ODM leader Raila Odinga’s allies are locked in a furious row with businessman Jimi Wanjigi whose campaign for the party’s presidential ticket has driven a wedge between the bosom friends.
On Thursday, a defiant Mr Wanjigi landed in Kisumu for the start of his four-day tour of Nyanza, despite protests by ODM officials and declared he did not need anyone’s permission to visit the region.
Mr Wanjigi, who backed Mr Odinga’s presidential bid in the 2017 election, after a falling out with President Uhuru Kenyatta and his Deputy William Ruto, whom he had supported in 2013, was initially seen as doing the bidding of the ODM leader.
But what started as a likely friendly match is now shaping up as a political duel.
His latest utterances and actions appear to have jolted Mr Odinga’s allies, with ODM deputy party leader Wycliffe Oparanya and national chairman John Mbadi now accusing him of running an illegal parallel party operation.
ODM executive director Oduor Ong’wen also insisted Mr Wanjigi shouldn’t portray himself as an aspirant for the party’s presidential ticket since only governors Oparanya and Hassan Joho submitted applications when the party invited hopefuls.
Grassroots party officials
And Mr Wanjigi warned ODM against a plan to handpick grassroots party officials, arguing it could be a ploy to rig the party’s presidential nominations and which would invite a protracted legal battle.
In a letter to ODM Secretary-general Edwin Sifuna dated September 9, 2021, Mr Wanjigi opposed the party’s plan to use consensus in picking branch officials.
On arrival in Kisumu Thursday, Mr Wanjigi vowed to continue with his campaigns for the party’s presidential ticket, arguing he is a life member of the party.
“I saw some letter going round saying ODM officials are not aware of my visit.
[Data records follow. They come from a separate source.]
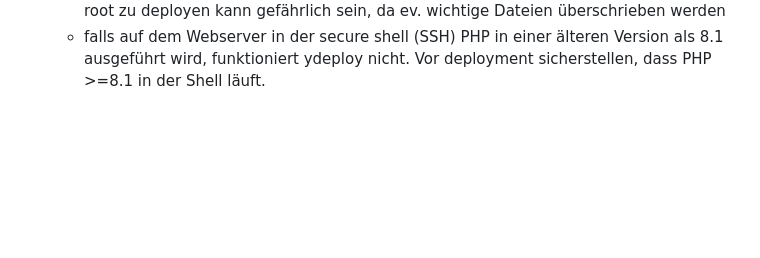
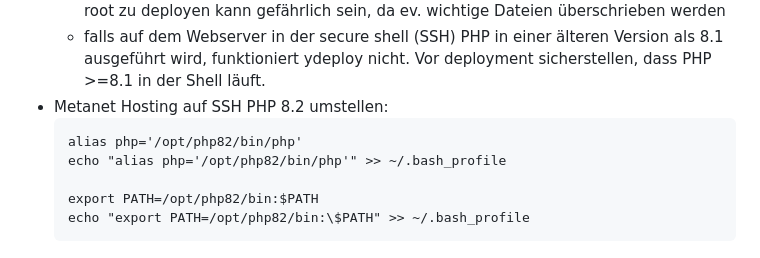
Before and after one commit to ynamite/viterex, a Markdown page: README.md, the part around the change. GitHub-like rendering; blank space fills up the shorter version.

Commit message:
added metanet ssh php info

````diff
--- a/README.md
+++ b/README.md
@@ -136,3 +136,11 @@ _**Wichtig für Deployment ohne Deployer**: Webhosting so konfigurieren, dass de
 - bei deployment via ydeploy, sollte folgendes sichergestellt werden:
   - es sollte ein Unterverzeichnis als `deploymentPath` angegeben; direkt ins Webserver root zu deployen kann gefährlich sein, da ev. wichtige Dateien überschrieben werden
   - falls auf dem Webserver in der secure shell (SSH) PHP in einer älteren Version als 8.1 ausgeführt wird, funktioniert ydeploy nicht. Vor deployment sicherstellen, dass PHP >=8.1 in der Shell läuft.
+- Metanet Hosting auf SSH PHP 8.2 umstellen:
+  ```
+  alias php='/opt/php82/bin/php'
+  echo "alias php='/opt/php82/bin/php'" >> ~/.bash_profile
+
+  export PATH=/opt/php82/bin:$PATH
+  echo "export PATH=/opt/php82/bin:\$PATH" >> ~/.bash_profile
+  ```
````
Why do I need permission to visit Nyanza or anywhere in this country? This is a free country and I am an ODM member who will tour the region and popularise the party the best way I know,” said Mr Wanjigi.
Met ODM delegates
Mr Wanjigi has met ODM delegates in Nakuru, Nairobi and Mt Kenya region where he has also presided over the opening of party offices.
He has said he’s ready to wrest the party’s ticket from Mr Odinga, who he claims lacks the numbers to win the presidency.
Mr Odinga’s supporters had felt the businessman was simply warming the ground for Mr Odinga ahead of his fifth stab at the presidency, but his zeal to win the ODM ticket has now caused apprehension.
Mr Mbadi has accused Mr Wanjigi of illegally operating a parallel party operation.
The ODM chairman said whereas they welcome any move to popularise the party in hostile regions, there is need for proper coordination and consultation with the party headquarters.
“I have never seen him in ODM functions yet he is moving around purporting to be meeting party delegates. We don’t even know who these people are since our officials on the ground are not aware of the meetings,” Mr Oparanya told Nation.
Not party financier
Mr Ong’wen dismissed claims that Mr Wanjigi has been a party financier. “For the record, the only money the party has ever received from Jimi Wanjigi is Sh20, 000 being life membership fee,” Mr Ong’wen told the Nation yesterday.
Kakamega ODM chairman Justus Kizito claimed they were aware Mr Wanjigi was being used by external forces to destroy ODM since he does not support the handshake between President Kenyatta and Mr Odinga.
“You can’t join a party yesterday and want to take its leadership. As far as we are concerned, Raila will be our flag bearer and the fifth President of Kenya. Wanjigi should know this,” he said.
But Mr Wanjigi has defended his actions, insisting that his intention is to popularise the party and not to wreck it, even as he declared an all-out war to deny Mr Odinga the presidential ticket.
Prof Macharia Munene of the United States International University (USIU) lists three possible scenarios of the Wanjigi-Raila duel.
“It is a real contest that might give Raila a desired exit strategy from politics, but it might also be internal ODM theatrics designed to convince the public that Raila and ODM have changed and are serious ‘democrats’. This might help to reduce, if not eliminate, the ‘Men in Black’ negative image that dogs Raila and ODM,” Prof Munene argues.
He adds: “It is possible that there is serious internal ODM belief that Raila can be ousted because his time is up. This would make Wanjigi the point man in that internal movement. Others are either too scared to come out or are waiting in the wings before joining the bandwagon.”